» **Task details**
Find the string "iloc" in the data, and copy out each line that has it.
[[ Source records open ]]
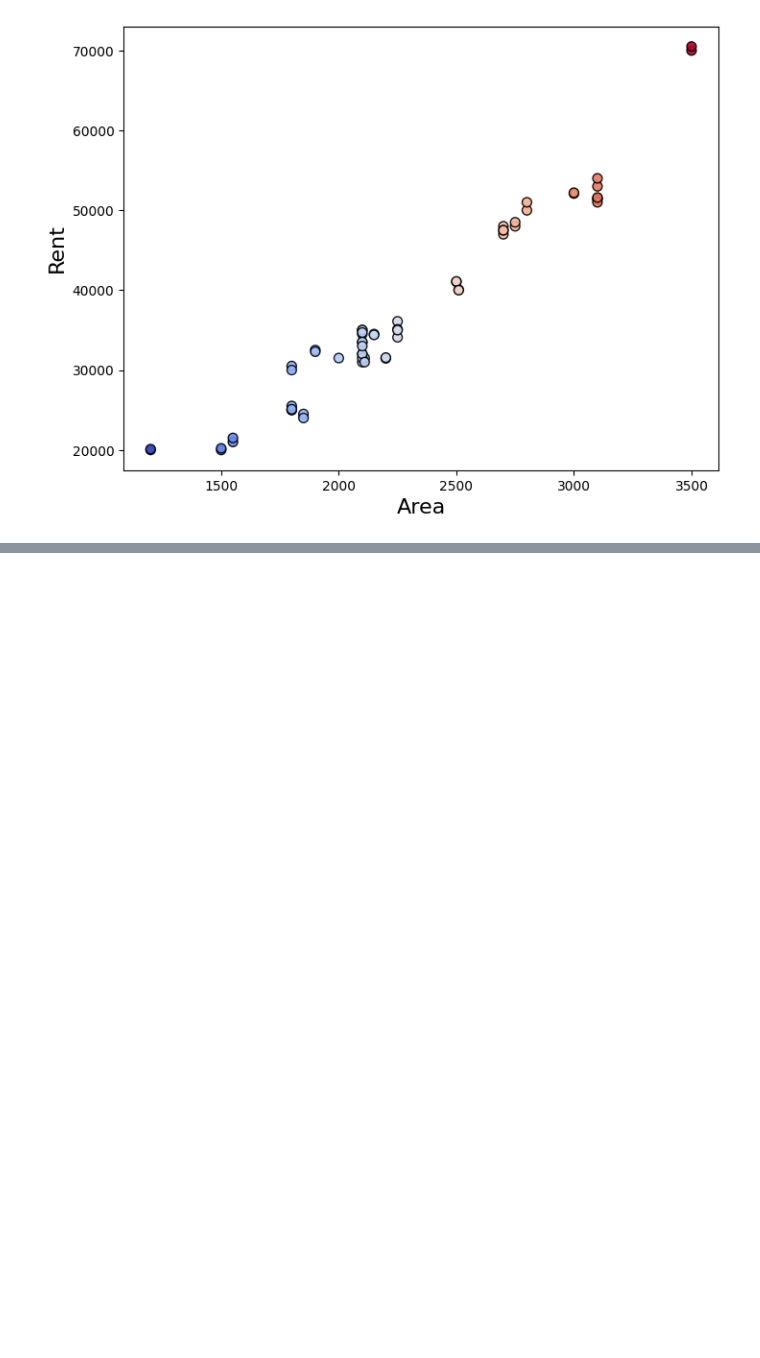
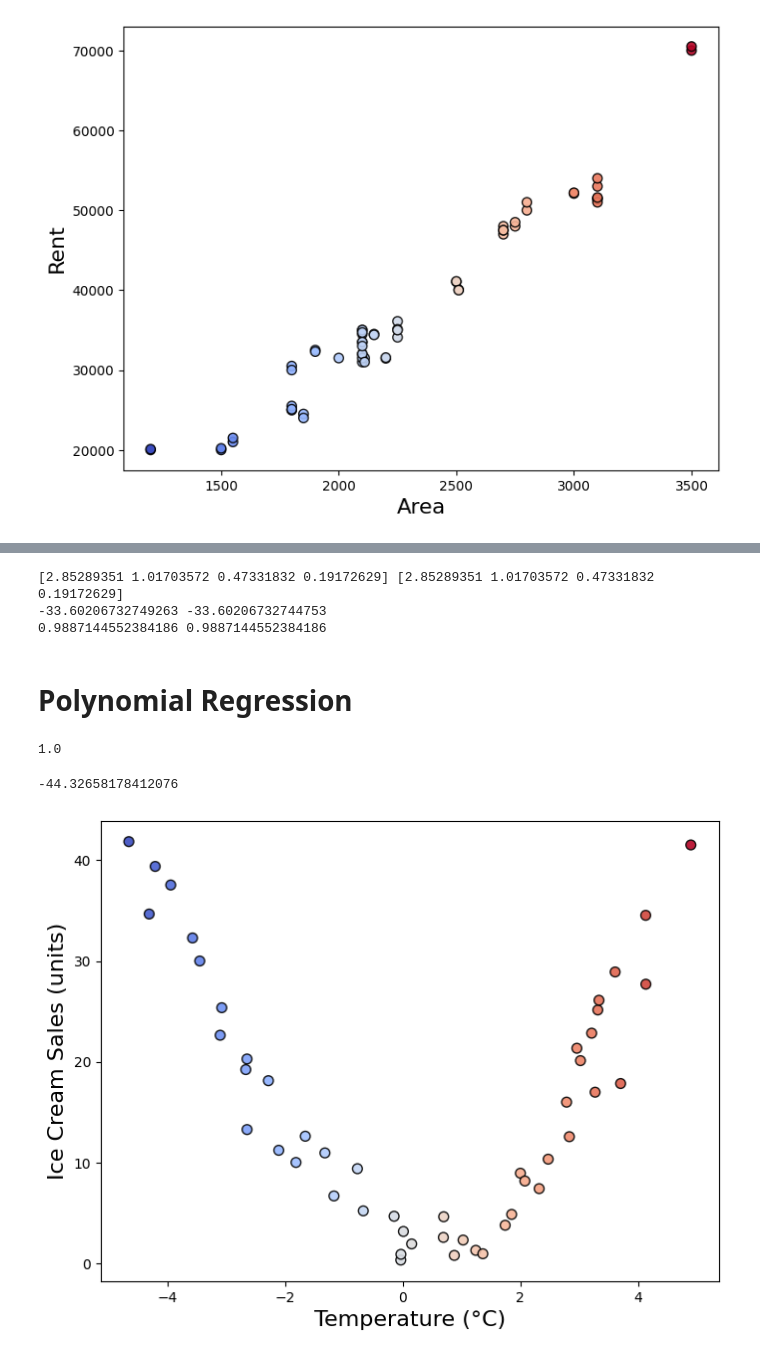
Before and after one commit to AR-Aourangazeb-Alif/Assignments, a Jupyter notebook: Assignment-2/Assignment.ipynb, the cells around one changed output, grey strips where cells are left out. Drawn from its saved outputs; the diff is of its cells as text; code cells hidden in the pictures; blank space fills up the shorter version.

```diff
--- a/Assignment-2/Assignment.ipynb
+++ b/Assignment-2/Assignment.ipynb
@@ -19,0 +41,3 @@ df.head()
+# %%
+df_4 = pd.read_csv("Ice_cream selling data.csv")
+df_4.head()
@@ -104,0 +196,8 @@ print(sk_model_1_r2, my_model_1_r2)
+# %%
+print(sk_model_2.coef_, my_model_2.coef)
+print(sk_model_2.intercept_, my_model_2.intercept)
+print(sk_model_2_r2, my_model_2_r2)
+# %% [output]
+[2.85289351 1.01703572 0.47331832 0.19172629] [2.85289351 1.01703572 0.47331832 0.19172629]
+-33.60206732749263 -33.60206732744753
+0.9887144552384186 0.9887144552384186
@@ -104,0 +209,39 @@ print(sk_model_1_r2, my_model_1_r2)
+# %% [markdown]
+# Polynomial Regression
+# %%
+sk_model_3 = make_pipeline(PolynomialFeatures(degree=14), LinearRegression())
+sk_model_3.fit(x_train, y_train)
+
+sk_model_3_pred = sk_model_3.predict(x_test)
+sk_model_3_r2 = r2_score(y_test, sk_model_3_pred)
+sk_model_3_r2
+# %% [output]
+1.0
+# %%
+my_model_3 = GeneralLinearReg()
+my_model_3.fit(x_train, y_train, degree=14)
+
+my_model_3_pred = my_model_3.predict(x_test)
+my_model_3_r2 = r2_score(y_test, my_model_3_pred)
+
+#I don't know why it works so horribly when applied to polynomial data with multiple features
+my_model_3_r2
+# %% [output]
+-44.32658178412076
+# %%
+# Lets test my code with a polynomial data with 1 feature
+
+plt.figure(figsize=(8,6))
+plt.scatter(df_4.iloc[:,0],
+            df_4.iloc[:,1],
+            c=df_4.iloc[:,0],
+            cmap="coolwarm",
+            s=50,
+            edgecolor="k",
+            alpha=0.9
+            )
+plt.xlabel("Temperature (°C)", fontsize=16)
+plt.ylabel("Ice Cream Sales (units)", fontsize=16)
+plt.show()
+# %% [output]
+[figure, added]
```
Also changed, not shown: parts of 23 cells of this notebook, 3 other files.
[[ Source records closed ]]
» **Response to this exercise**
+plt.scatter(df_4.iloc[:,0],
+            df_4.iloc[:,1],
+            c=df_4.iloc[:,0],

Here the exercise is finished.